(Beginning of Available records)

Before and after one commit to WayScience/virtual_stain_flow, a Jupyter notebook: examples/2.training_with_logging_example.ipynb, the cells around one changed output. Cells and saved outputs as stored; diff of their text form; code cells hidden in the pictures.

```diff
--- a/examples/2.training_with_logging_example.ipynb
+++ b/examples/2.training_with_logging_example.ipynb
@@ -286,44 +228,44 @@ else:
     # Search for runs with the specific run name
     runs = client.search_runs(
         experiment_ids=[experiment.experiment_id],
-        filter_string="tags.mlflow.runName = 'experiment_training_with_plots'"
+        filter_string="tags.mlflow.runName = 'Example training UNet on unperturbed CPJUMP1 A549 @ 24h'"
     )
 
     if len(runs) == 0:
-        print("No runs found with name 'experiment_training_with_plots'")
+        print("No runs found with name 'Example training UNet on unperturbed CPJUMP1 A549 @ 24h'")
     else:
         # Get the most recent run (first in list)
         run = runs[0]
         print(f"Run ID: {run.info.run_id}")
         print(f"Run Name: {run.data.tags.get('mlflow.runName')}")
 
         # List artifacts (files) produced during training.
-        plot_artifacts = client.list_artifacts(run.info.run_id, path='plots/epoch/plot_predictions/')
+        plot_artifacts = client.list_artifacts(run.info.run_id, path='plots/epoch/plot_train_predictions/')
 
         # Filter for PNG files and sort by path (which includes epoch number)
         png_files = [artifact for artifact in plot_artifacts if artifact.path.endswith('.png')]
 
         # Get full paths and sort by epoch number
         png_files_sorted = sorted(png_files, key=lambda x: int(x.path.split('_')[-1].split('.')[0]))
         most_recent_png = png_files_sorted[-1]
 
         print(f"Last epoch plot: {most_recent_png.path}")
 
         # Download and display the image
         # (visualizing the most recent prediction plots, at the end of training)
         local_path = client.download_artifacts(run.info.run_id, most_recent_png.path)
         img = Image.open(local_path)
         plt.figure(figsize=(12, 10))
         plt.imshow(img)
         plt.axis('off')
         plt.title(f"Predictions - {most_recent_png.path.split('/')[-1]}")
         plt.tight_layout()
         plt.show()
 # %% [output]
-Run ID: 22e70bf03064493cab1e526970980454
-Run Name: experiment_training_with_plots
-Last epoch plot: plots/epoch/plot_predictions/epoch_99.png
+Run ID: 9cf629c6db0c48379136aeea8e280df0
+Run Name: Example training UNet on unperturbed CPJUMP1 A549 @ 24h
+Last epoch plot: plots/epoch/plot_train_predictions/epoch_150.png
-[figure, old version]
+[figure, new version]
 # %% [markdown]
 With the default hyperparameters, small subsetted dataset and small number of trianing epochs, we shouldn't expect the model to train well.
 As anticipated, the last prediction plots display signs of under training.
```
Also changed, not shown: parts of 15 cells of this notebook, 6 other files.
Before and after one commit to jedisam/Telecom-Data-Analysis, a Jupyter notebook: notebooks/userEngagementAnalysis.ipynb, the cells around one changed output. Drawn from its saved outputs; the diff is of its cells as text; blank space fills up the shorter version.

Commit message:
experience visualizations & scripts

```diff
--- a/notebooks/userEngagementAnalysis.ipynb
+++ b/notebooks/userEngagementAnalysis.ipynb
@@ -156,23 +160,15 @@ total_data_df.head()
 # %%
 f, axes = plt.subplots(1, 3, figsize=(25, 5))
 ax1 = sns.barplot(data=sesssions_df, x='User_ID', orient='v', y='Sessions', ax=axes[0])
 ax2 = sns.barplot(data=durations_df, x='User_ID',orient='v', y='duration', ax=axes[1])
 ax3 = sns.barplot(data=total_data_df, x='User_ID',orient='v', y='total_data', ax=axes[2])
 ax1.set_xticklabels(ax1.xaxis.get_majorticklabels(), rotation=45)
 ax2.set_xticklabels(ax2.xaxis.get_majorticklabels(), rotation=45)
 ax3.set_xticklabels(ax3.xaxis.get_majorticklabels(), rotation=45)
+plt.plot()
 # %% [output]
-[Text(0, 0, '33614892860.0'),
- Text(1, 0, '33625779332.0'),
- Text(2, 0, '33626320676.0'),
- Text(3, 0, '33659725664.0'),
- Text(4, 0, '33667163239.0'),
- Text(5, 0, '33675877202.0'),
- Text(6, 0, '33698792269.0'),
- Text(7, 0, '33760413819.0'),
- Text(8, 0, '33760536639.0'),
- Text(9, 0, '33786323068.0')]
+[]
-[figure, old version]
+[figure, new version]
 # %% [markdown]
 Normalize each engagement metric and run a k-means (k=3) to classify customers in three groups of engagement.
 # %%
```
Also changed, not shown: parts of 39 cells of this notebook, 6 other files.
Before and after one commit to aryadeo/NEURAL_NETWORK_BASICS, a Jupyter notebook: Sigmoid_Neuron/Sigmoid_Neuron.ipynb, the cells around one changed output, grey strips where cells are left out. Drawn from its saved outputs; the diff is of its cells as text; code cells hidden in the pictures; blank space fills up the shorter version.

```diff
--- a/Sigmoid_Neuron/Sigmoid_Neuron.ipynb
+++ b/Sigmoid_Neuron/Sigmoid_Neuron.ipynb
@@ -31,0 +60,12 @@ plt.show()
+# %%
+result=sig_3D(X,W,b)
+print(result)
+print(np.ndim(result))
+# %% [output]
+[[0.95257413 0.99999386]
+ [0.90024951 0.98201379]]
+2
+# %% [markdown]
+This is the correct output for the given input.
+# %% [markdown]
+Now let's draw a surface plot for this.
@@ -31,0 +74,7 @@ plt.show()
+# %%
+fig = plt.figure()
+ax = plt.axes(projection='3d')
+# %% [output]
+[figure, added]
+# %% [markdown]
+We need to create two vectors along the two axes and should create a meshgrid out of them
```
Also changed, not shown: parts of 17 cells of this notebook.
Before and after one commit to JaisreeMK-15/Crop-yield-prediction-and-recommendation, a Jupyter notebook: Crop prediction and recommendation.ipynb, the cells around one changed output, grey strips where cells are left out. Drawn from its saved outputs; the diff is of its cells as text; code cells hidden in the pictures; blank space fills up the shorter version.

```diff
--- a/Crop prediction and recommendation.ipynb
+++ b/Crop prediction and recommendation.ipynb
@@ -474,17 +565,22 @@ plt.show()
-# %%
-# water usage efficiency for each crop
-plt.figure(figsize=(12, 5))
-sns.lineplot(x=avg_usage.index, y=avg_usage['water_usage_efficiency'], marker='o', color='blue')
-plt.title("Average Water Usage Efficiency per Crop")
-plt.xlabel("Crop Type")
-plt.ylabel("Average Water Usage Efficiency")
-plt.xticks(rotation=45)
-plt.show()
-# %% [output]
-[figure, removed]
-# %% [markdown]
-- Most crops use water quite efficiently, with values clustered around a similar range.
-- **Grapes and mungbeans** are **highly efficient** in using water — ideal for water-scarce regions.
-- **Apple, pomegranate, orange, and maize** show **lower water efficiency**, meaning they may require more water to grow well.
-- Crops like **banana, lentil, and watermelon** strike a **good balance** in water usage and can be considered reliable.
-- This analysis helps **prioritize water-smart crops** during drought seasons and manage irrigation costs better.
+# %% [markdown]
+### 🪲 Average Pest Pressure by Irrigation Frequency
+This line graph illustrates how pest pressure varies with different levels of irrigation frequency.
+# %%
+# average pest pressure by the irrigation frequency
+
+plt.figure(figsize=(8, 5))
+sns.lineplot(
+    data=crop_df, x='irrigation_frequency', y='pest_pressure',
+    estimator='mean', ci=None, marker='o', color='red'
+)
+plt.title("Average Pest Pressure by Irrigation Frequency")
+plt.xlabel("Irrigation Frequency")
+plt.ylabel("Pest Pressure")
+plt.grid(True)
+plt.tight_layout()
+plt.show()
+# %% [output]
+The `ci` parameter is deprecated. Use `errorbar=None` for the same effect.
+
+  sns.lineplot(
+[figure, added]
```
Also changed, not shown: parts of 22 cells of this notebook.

(End of Available records)

Assignment => Would you give the listing again, word for word?

Answer space =>
Before and after one commit to WayScience/virtual_stain_flow, a Jupyter notebook: examples/2.training_with_logging_example.ipynb, the cells around one changed output. Cells and saved outputs as stored; diff of their text form; code cells hidden in the pictures.

```diff
--- a/examples/2.training_with_logging_example.ipynb
+++ b/examples/2.training_with_logging_example.ipynb
@@ -286,44 +228,44 @@ else:
     # Search for runs with the specific run name
     runs = client.search_runs(
         experiment_ids=[experiment.experiment_id],
-        filter_string="tags.mlflow.runName = 'experiment_training_with_plots'"
+        filter_string="tags.mlflow.runName = 'Example training UNet on unperturbed CPJUMP1 A549 @ 24h'"
     )
 
     if len(runs) == 0:
-        print("No runs found with name 'experiment_training_with_plots'")
+        print("No runs found with name 'Example training UNet on unperturbed CPJUMP1 A549 @ 24h'")
     else:
         # Get the most recent run (first in list)
         run = runs[0]
         print(f"Run ID: {run.info.run_id}")
         print(f"Run Name: {run.data.tags.get('mlflow.runName')}")
 
         # List artifacts (files) produced during training.
-        plot_artifacts = client.list_artifacts(run.info.run_id, path='plots/epoch/plot_predictions/')
+        plot_artifacts = client.list_artifacts(run.info.run_id, path='plots/epoch/plot_train_predictions/')
 
         # Filter for PNG files and sort by path (which includes epoch number)
         png_files = [artifact for artifact in plot_artifacts if artifact.path.endswith('.png')]
 
         # Get full paths and sort by epoch number
         png_files_sorted = sorted(png_files, key=lambda x: int(x.path.split('_')[-1].split('.')[0]))
         most_recent_png = png_files_sorted[-1]
 
         print(f"Last epoch plot: {most_recent_png.path}")
 
         # Download and display the image
         # (visualizing the most recent prediction plots, at the end of training)
         local_path = client.download_artifacts(run.info.run_id, most_recent_png.path)
         img = Image.open(local_path)
         plt.figure(figsize=(12, 10))
         plt.imshow(img)
         plt.axis('off')
         plt.title(f"Predictions - {most_recent_png.path.split('/')[-1]}")
         plt.tight_layout()
         plt.show()
 # %% [output]
-Run ID: 22e70bf03064493cab1e526970980454
-Run Name: experiment_training_with_plots
-Last epoch plot: plots/epoch/plot_predictions/epoch_99.png
+Run ID: 9cf629c6db0c48379136aeea8e280df0
+Run Name: Example training UNet on unperturbed CPJUMP1 A549 @ 24h
+Last epoch plot: plots/epoch/plot_train_predictions/epoch_150.png
-[figure, old version]
+[figure, new version]
 # %% [markdown]
 With the default hyperparameters, small subsetted dataset and small number of trianing epochs, we shouldn't expect the model to train well.
 As anticipated, the last prediction plots display signs of under training.
```
Also changed, not shown: parts of 15 cells of this notebook, 6 other files.
Before and after one commit to jedisam/Telecom-Data-Analysis, a Jupyter notebook: notebooks/userEngagementAnalysis.ipynb, the cells around one changed output. Drawn from its saved outputs; the diff is of its cells as text; blank space fills up the shorter version.

Commit message:
experience visualizations & scripts

```diff
--- a/notebooks/userEngagementAnalysis.ipynb
+++ b/notebooks/userEngagementAnalysis.ipynb
@@ -156,23 +160,15 @@ total_data_df.head()
 # %%
 f, axes = plt.subplots(1, 3, figsize=(25, 5))
 ax1 = sns.barplot(data=sesssions_df, x='User_ID', orient='v', y='Sessions', ax=axes[0])
 ax2 = sns.barplot(data=durations_df, x='User_ID',orient='v', y='duration', ax=axes[1])
 ax3 = sns.barplot(data=total_data_df, x='User_ID',orient='v', y='total_data', ax=axes[2])
 ax1.set_xticklabels(ax1.xaxis.get_majorticklabels(), rotation=45)
 ax2.set_xticklabels(ax2.xaxis.get_majorticklabels(), rotation=45)
 ax3.set_xticklabels(ax3.xaxis.get_majorticklabels(), rotation=45)
+plt.plot()
 # %% [output]
-[Text(0, 0, '33614892860.0'),
- Text(1, 0, '33625779332.0'),
- Text(2, 0, '33626320676.0'),
- Text(3, 0, '33659725664.0'),
- Text(4, 0, '33667163239.0'),
- Text(5, 0, '33675877202.0'),
- Text(6, 0, '33698792269.0'),
- Text(7, 0, '33760413819.0'),
- Text(8, 0, '33760536639.0'),
- Text(9, 0, '33786323068.0')]
+[]
-[figure, old version]
+[figure, new version]
 # %% [markdown]
 Normalize each engagement metric and run a k-means (k=3) to classify customers in three groups of engagement.
 # %%
```
Also changed, not shown: parts of 39 cells of this notebook, 6 other files.
Before and after one commit to aryadeo/NEURAL_NETWORK_BASICS, a Jupyter notebook: Sigmoid_Neuron/Sigmoid_Neuron.ipynb, the cells around one changed output, grey strips where cells are left out. Drawn from its saved outputs; the diff is of its cells as text; code cells hidden in the pictures; blank space fills up the shorter version.

```diff
--- a/Sigmoid_Neuron/Sigmoid_Neuron.ipynb
+++ b/Sigmoid_Neuron/Sigmoid_Neuron.ipynb
@@ -31,0 +60,12 @@ plt.show()
+# %%
+result=sig_3D(X,W,b)
+print(result)
+print(np.ndim(result))
+# %% [output]
+[[0.95257413 0.99999386]
+ [0.90024951 0.98201379]]
+2
+# %% [markdown]
+This is the correct output for the given input.
+# %% [markdown]
+Now let's draw a surface plot for this.
@@ -31,0 +74,7 @@ plt.show()
+# %%
+fig = plt.figure()
+ax = plt.axes(projection='3d')
+# %% [output]
+[figure, added]
+# %% [markdown]
+We need to create two vectors along the two axes and should create a meshgrid out of them
```
Also changed, not shown: parts of 17 cells of this notebook.
Before and after one commit to JaisreeMK-15/Crop-yield-prediction-and-recommendation, a Jupyter notebook: Crop prediction and recommendation.ipynb, the cells around one changed output, grey strips where cells are left out. Drawn from its saved outputs; the diff is of its cells as text; code cells hidden in the pictures; blank space fills up the shorter version.

```diff
--- a/Crop prediction and recommendation.ipynb
+++ b/Crop prediction and recommendation.ipynb
@@ -474,17 +565,22 @@ plt.show()
-# %%
-# water usage efficiency for each crop
-plt.figure(figsize=(12, 5))
-sns.lineplot(x=avg_usage.index, y=avg_usage['water_usage_efficiency'], marker='o', color='blue')
-plt.title("Average Water Usage Efficiency per Crop")
-plt.xlabel("Crop Type")
-plt.ylabel("Average Water Usage Efficiency")
-plt.xticks(rotation=45)
-plt.show()
-# %% [output]
-[figure, removed]
-# %% [markdown]
-- Most crops use water quite efficiently, with values clustered around a similar range.
-- **Grapes and mungbeans** are **highly efficient** in using water — ideal for water-scarce regions.
-- **Apple, pomegranate, orange, and maize** show **lower water efficiency**, meaning they may require more water to grow well.
-- Crops like **banana, lentil, and watermelon** strike a **good balance** in water usage and can be considered reliable.
-- This analysis helps **prioritize water-smart crops** during drought seasons and manage irrigation costs better.
+# %% [markdown]
+### 🪲 Average Pest Pressure by Irrigation Frequency
+This line graph illustrates how pest pressure varies with different levels of irrigation frequency.
+# %%
+# average pest pressure by the irrigation frequency
+
+plt.figure(figsize=(8, 5))
+sns.lineplot(
+    data=crop_df, x='irrigation_frequency', y='pest_pressure',
+    estimator='mean', ci=None, marker='o', color='red'
+)
+plt.title("Average Pest Pressure by Irrigation Frequency")
+plt.xlabel("Irrigation Frequency")
+plt.ylabel("Pest Pressure")
+plt.grid(True)
+plt.tight_layout()
+plt.show()
+# %% [output]
+The `ci` parameter is deprecated. Use `errorbar=None` for the same effect.
+
+  sns.lineplot(
+[figure, added]
```
Also changed, not shown: parts of 22 cells of this notebook.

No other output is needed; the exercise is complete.